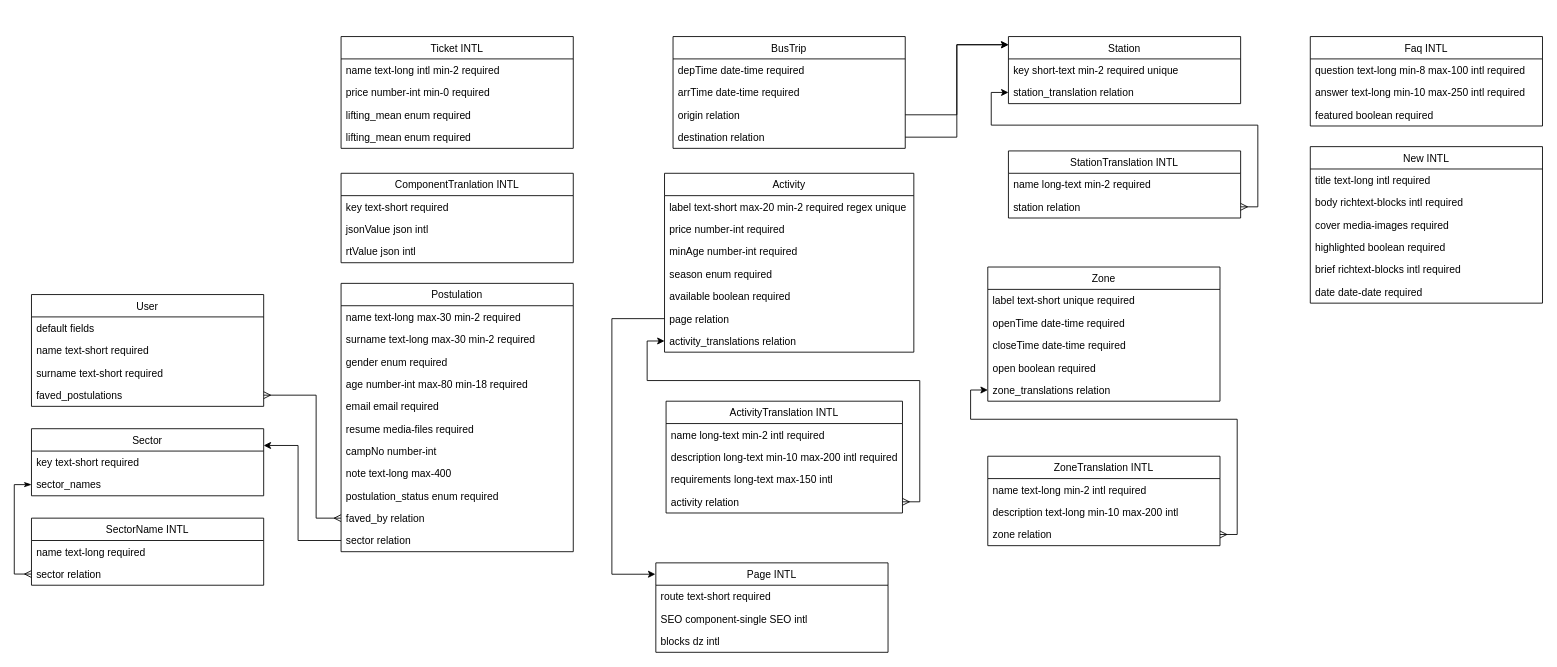
This is public/DER.drawio from TelefericoCerroOtto/TelefericoBariloche2024, a draw.io file, before an edit. Source tidied: cells renumbered, new cells numbered last; positions are measured from the earlier drawing's top-left corner, leaving out a move shared by most shapes. Both pictures are drawn from the tidied source at 86%, with x=0, y=0 at pixel (31, 36).
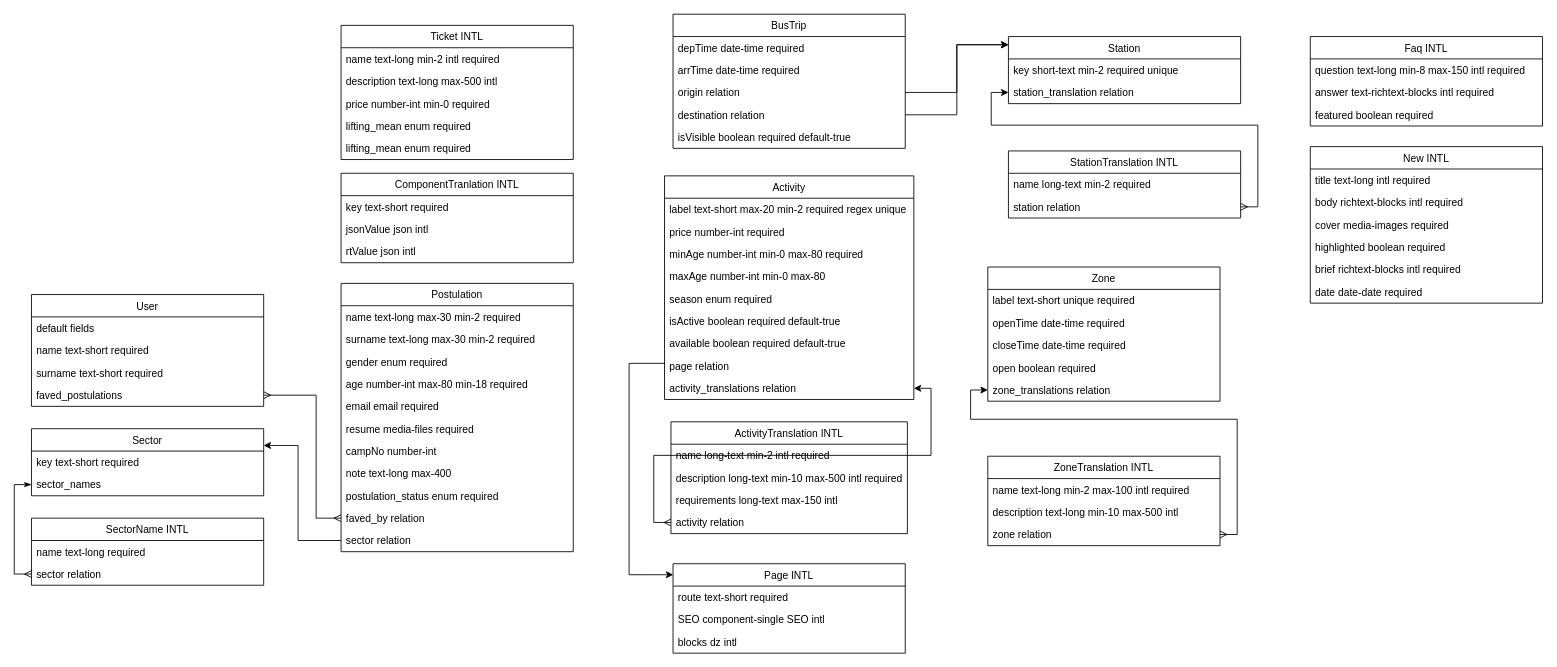
The same diagram, later.

Commit message:
feat(root/diagrams): update DER diagram

Unchanged cells that the change refers to:
```xml
<mxCell id="21" value="ZoneTranslation INTL" style="swimlane;fontStyle=0;align=center;verticalAlign=top;horizontal=1;startSize=26;rounded=0;shadow=0;strokeWidth=1;" parent="1" vertex="1">
  <mxGeometry x="1112.1" y="488" width="270" height="104" as="geometry" />
</mxCell>
<mxCell id="30" value="activity relation" style="text;align=left;verticalAlign=top;spacingLeft=4;spacingRight=4;overflow=hidden;points=[[0,0.5],[1,0.5]];portConstraint=eastwest;rounded=0;shadow=0;html=0;" parent="26" vertex="1">
  <mxGeometry y="104" width="274.9" height="26" as="geometry" />
</mxCell>
<mxCell id="35" value="Faq INTL" style="swimlane;fontStyle=0;align=center;verticalAlign=top;horizontal=1;startSize=26;rounded=0;shadow=0;strokeWidth=1;" parent="1" vertex="1">
  <mxGeometry x="1487.1" width="270" height="104" as="geometry" />
</mxCell>
```

Diff of the diagram source:
```diff
@@
     <mxCell id="2" value="Activity" style="swimlane;fontStyle=0;align=center;verticalAlign=top;horizontal=1;startSize=26;rounded=0;shadow=0;strokeWidth=1;" parent="1" vertex="1">
-      <mxGeometry x="736.2" y="159" width="289.9" height="208" as="geometry" />
+      <mxGeometry x="736.2" y="162" width="289.9" height="260" as="geometry" />
     </mxCell>
@@
-    <mxCell id="5" value="minAge number-int required" style="text;align=left;verticalAlign=top;spacingLeft=4;spacingRight=4;overflow=hidden;rounded=0;shadow=0;html=0;" parent="2" vertex="1">
+    <mxCell id="5" value="minAge number-int min-0 max-80 required" style="text;align=left;verticalAlign=top;spacingLeft=4;spacingRight=4;overflow=hidden;rounded=0;shadow=0;html=0;" parent="2" vertex="1">
       <mxGeometry y="78" width="289.9" height="26" as="geometry" />
     </mxCell>
+    <mxCell id="92" value="maxAge number-int min-0 max-80" style="text;align=left;verticalAlign=top;spacingLeft=4;spacingRight=4;overflow=hidden;rounded=0;shadow=0;html=0;" parent="2" vertex="1">
+      <mxGeometry y="104" width="289.9" height="26" as="geometry" />
+    </mxCell>
     <mxCell id="6" value="season enum required" style="text;align=left;verticalAlign=top;spacingLeft=4;spacingRight=4;overflow=hidden;rounded=0;shadow=0;html=0;" parent="2" vertex="1">
-      <mxGeometry y="104" width="289.9" height="26" as="geometry" />
+      <mxGeometry y="130" width="289.9" height="26" as="geometry" />
     </mxCell>
+    <mxCell id="93" value="isActive boolean required default-true" style="text;align=left;verticalAlign=top;spacingLeft=4;spacingRight=4;overflow=hidden;rounded=0;shadow=0;html=0;" parent="2" vertex="1">
+      <mxGeometry y="156" width="289.9" height="26" as="geometry" />
+    </mxCell>
-    <mxCell id="7" value="available boolean required" style="text;align=left;verticalAlign=top;spacingLeft=4;spacingRight=4;overflow=hidden;rounded=0;shadow=0;html=0;" parent="2" vertex="1">
-      <mxGeometry y="130" width="289.9" height="26" as="geometry" />
+    <mxCell id="7" value="available boolean required default-true" style="text;align=left;verticalAlign=top;spacingLeft=4;spacingRight=4;overflow=hidden;rounded=0;shadow=0;html=0;" parent="2" vertex="1">
+      <mxGeometry y="182" width="289.9" height="26" as="geometry" />
     </mxCell>
     <mxCell id="8" value="page relation" style="text;align=left;verticalAlign=top;spacingLeft=4;spacingRight=4;overflow=hidden;points=[[0,0.5],[1,0.5]];portConstraint=eastwest;rounded=0;shadow=0;html=0;" parent="2" vertex="1">
-      <mxGeometry y="156" width="289.9" height="26" as="geometry" />
+      <mxGeometry y="208" width="289.9" height="26" as="geometry" />
     </mxCell>
     <mxCell id="9" value="activity_translations relation" style="text;align=left;verticalAlign=top;spacingLeft=4;spacingRight=4;overflow=hidden;points=[[0,0.5],[1,0.5]];portConstraint=eastwest;rounded=0;shadow=0;html=0;" parent="2" vertex="1">
-      <mxGeometry y="182" width="289.9" height="26" as="geometry" />
+      <mxGeometry y="234" width="289.9" height="26" as="geometry" />
     </mxCell>
@@
     <mxCell id="16" value="BusTrip" style="swimlane;fontStyle=0;align=center;verticalAlign=top;horizontal=1;startSize=26;rounded=0;shadow=0;strokeWidth=1;" parent="1" vertex="1">
-      <mxGeometry x="746.1" width="270" height="130" as="geometry" />
+      <mxGeometry x="746.1" y="-26" width="270" height="156" as="geometry" />
     </mxCell>
@@
+    <mxCell id="94" value="isVisible boolean required default-true" style="text;align=left;verticalAlign=top;spacingLeft=4;spacingRight=4;overflow=hidden;rounded=0;shadow=0;html=0;" parent="16" vertex="1">
+      <mxGeometry y="130" width="270" height="26" as="geometry" />
+    </mxCell>
@@
-    <mxCell id="22" value="name text-long min-2 intl required" style="text;align=left;verticalAlign=top;spacingLeft=4;spacingRight=4;overflow=hidden;" parent="21" vertex="1">
+    <mxCell id="22" value="name text-long min-2 max-100 intl required" style="text;align=left;verticalAlign=top;spacingLeft=4;spacingRight=4;overflow=hidden;" parent="21" vertex="1">
       <mxGeometry y="26" width="270" height="26" as="geometry" />
     </mxCell>
-    <mxCell id="23" value="description text-long min-10 max-200 intl" style="text;align=left;verticalAlign=top;spacingLeft=4;spacingRight=4;overflow=hidden;rounded=0;shadow=0;html=0;" parent="21" vertex="1">
+    <mxCell id="23" value="description text-long min-10 max-500 intl" style="text;align=left;verticalAlign=top;spacingLeft=4;spacingRight=4;overflow=hidden;rounded=0;shadow=0;html=0;" parent="21" vertex="1">
       <mxGeometry y="52" width="270" height="26" as="geometry" />
     </mxCell>
@@
     <mxCell id="26" value="ActivityTranslation INTL" style="swimlane;fontStyle=0;align=center;verticalAlign=top;horizontal=1;startSize=26;rounded=0;shadow=0;strokeWidth=1;" parent="1" vertex="1">
-      <mxGeometry x="738" y="424" width="274.9" height="130" as="geometry" />
+      <mxGeometry x="743.7" y="448" width="274.9" height="130" as="geometry" />
     </mxCell>
@@
-    <mxCell id="28" value="description long-text min-10 max-200 intl required" style="text;align=left;verticalAlign=top;spacingLeft=4;spacingRight=4;overflow=hidden;rounded=0;shadow=0;html=0;" parent="26" vertex="1">
+    <mxCell id="28" value="description long-text min-10 max-500 intl required" style="text;align=left;verticalAlign=top;spacingLeft=4;spacingRight=4;overflow=hidden;rounded=0;shadow=0;html=0;" parent="26" vertex="1">
       <mxGeometry y="52" width="274.9" height="26" as="geometry" />
     </mxCell>
@@
     <mxCell id="31" value="Page INTL" style="swimlane;fontStyle=0;align=center;verticalAlign=top;horizontal=1;startSize=26;rounded=0;shadow=0;strokeWidth=1;" parent="1" vertex="1">
-      <mxGeometry x="726.1" y="612" width="270" height="104" as="geometry" />
+      <mxGeometry x="746.1" y="613" width="270" height="104" as="geometry" />
     </mxCell>
@@
-    <mxCell id="36" value="question text-long min-8 max-100 intl required" style="text;align=left;verticalAlign=top;spacingLeft=4;spacingRight=4;overflow=hidden;" parent="35" vertex="1">
+    <mxCell id="36" value="question text-long min-8 max-150 intl required" style="text;align=left;verticalAlign=top;spacingLeft=4;spacingRight=4;overflow=hidden;" parent="35" vertex="1">
       <mxGeometry y="26" width="270" height="26" as="geometry" />
     </mxCell>
-    <mxCell id="37" value="answer text-long min-10 max-250 intl required" style="text;align=left;verticalAlign=top;spacingLeft=4;spacingRight=4;overflow=hidden;rounded=0;shadow=0;html=0;" parent="35" vertex="1">
+    <mxCell id="37" value="answer text-richtext-blocks intl required" style="text;align=left;verticalAlign=top;spacingLeft=4;spacingRight=4;overflow=hidden;rounded=0;shadow=0;html=0;" parent="35" vertex="1">
       <mxGeometry y="52" width="270" height="26" as="geometry" />
     </mxCell>
@@
     <mxCell id="46" value="Ticket INTL" style="swimlane;fontStyle=0;align=center;verticalAlign=top;horizontal=1;startSize=26;rounded=0;shadow=0;strokeWidth=1;" parent="1" vertex="1">
-      <mxGeometry x="360.1" width="270" height="130" as="geometry" />
+      <mxGeometry x="360.1" y="-13" width="270" height="156" as="geometry" />
     </mxCell>
-    <mxCell id="47" value="name text-long intl min-2 required" style="text;align=left;verticalAlign=top;spacingLeft=4;spacingRight=4;overflow=hidden;" parent="46" vertex="1">
+    <mxCell id="47" value="name text-long min-2 intl required" style="text;align=left;verticalAlign=top;spacingLeft=4;spacingRight=4;overflow=hidden;" parent="46" vertex="1">
       <mxGeometry y="26" width="270" height="26" as="geometry" />
     </mxCell>
+    <mxCell id="95" value="description text-long max-500 intl" style="text;align=left;verticalAlign=top;spacingLeft=4;spacingRight=4;overflow=hidden;" parent="46" vertex="1">
+      <mxGeometry y="52" width="270" height="26" as="geometry" />
+    </mxCell>
     <mxCell id="48" value="price number-int min-0 required" style="text;align=left;verticalAlign=top;spacingLeft=4;spacingRight=4;overflow=hidden;rounded=0;shadow=0;html=0;" parent="46" vertex="1">
-      <mxGeometry y="52" width="270" height="26" as="geometry" />
+      <mxGeometry y="78" width="270" height="26" as="geometry" />
     </mxCell>
     <mxCell id="49" value="lifting_mean enum required" style="text;align=left;verticalAlign=top;spacingLeft=4;spacingRight=4;overflow=hidden;rounded=0;shadow=0;html=0;" parent="46" vertex="1">
-      <mxGeometry y="78" width="270" height="26" as="geometry" />
+      <mxGeometry y="104" width="270" height="26" as="geometry" />
     </mxCell>
     <mxCell id="50" value="lifting_mean enum required" style="text;align=left;verticalAlign=top;spacingLeft=4;spacingRight=4;overflow=hidden;rounded=0;shadow=0;html=0;" parent="46" vertex="1">
-      <mxGeometry y="104" width="270" height="26" as="geometry" />
+      <mxGeometry y="130" width="270" height="26" as="geometry" />
     </mxCell>
@@
-    <mxCell id="76" style="edgeStyle=orthogonalEdgeStyle;rounded=0;jettySize=auto;html=1;entryX=-0.002;entryY=0.127;entryDx=0;entryDy=0;entryPerimeter=0;endArrow=classic;endFill=1;" parent="1" edge="1" source="8" target="31">
-      <mxGeometry relative="1" as="geometry">
-        <Array as="points">
-          <mxPoint x="675" y="328" />
-          <mxPoint x="675" y="625" />
-        </Array>
-      </mxGeometry>
-    </mxCell>
@@
+    <mxCell id="76" style="edgeStyle=orthogonalEdgeStyle;rounded=0;jettySize=auto;html=1;entryX=0.001;entryY=0.123;entryDx=0;entryDy=0;entryPerimeter=0;" parent="1" edge="1" source="8" target="31">
+      <mxGeometry relative="1" as="geometry">
+        <Array as="points">
+          <mxPoint x="695" y="380" />
+          <mxPoint x="695" y="626" />
+        </Array>
+      </mxGeometry>
+    </mxCell>
-    <mxCell id="91" style="edgeStyle=orthogonalEdgeStyle;rounded=0;jettySize=auto;html=1;entryX=1;entryY=0.5;entryDx=0;entryDy=0;endArrow=ERmany;endFill=0;startArrow=classic;startFill=1;" parent="1" edge="1" source="9" target="30">
-      <mxGeometry relative="1" as="geometry">
-        <Array as="points">
-          <mxPoint x="716" y="354" />
-          <mxPoint x="716" y="400" />
-          <mxPoint x="1033" y="400" />
-          <mxPoint x="1033" y="541" />
-        </Array>
-      </mxGeometry>
+    <mxCell id="91" style="edgeStyle=orthogonalEdgeStyle;rounded=0;jettySize=auto;html=1;entryX=0;entryY=0.5;entryDx=0;entryDy=0;startArrow=classic;startFill=1;endArrow=ERmany;endFill=0;" parent="1" edge="1" source="9" target="30">
+      <mxGeometry relative="1" as="geometry" />
     </mxCell>
```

────────

# Work to be completed
Set out every line from the material that contains the string "diagram".

# Response below
The same diagram, later.
feat(root/diagrams): update DER diagram
Diff of the diagram source:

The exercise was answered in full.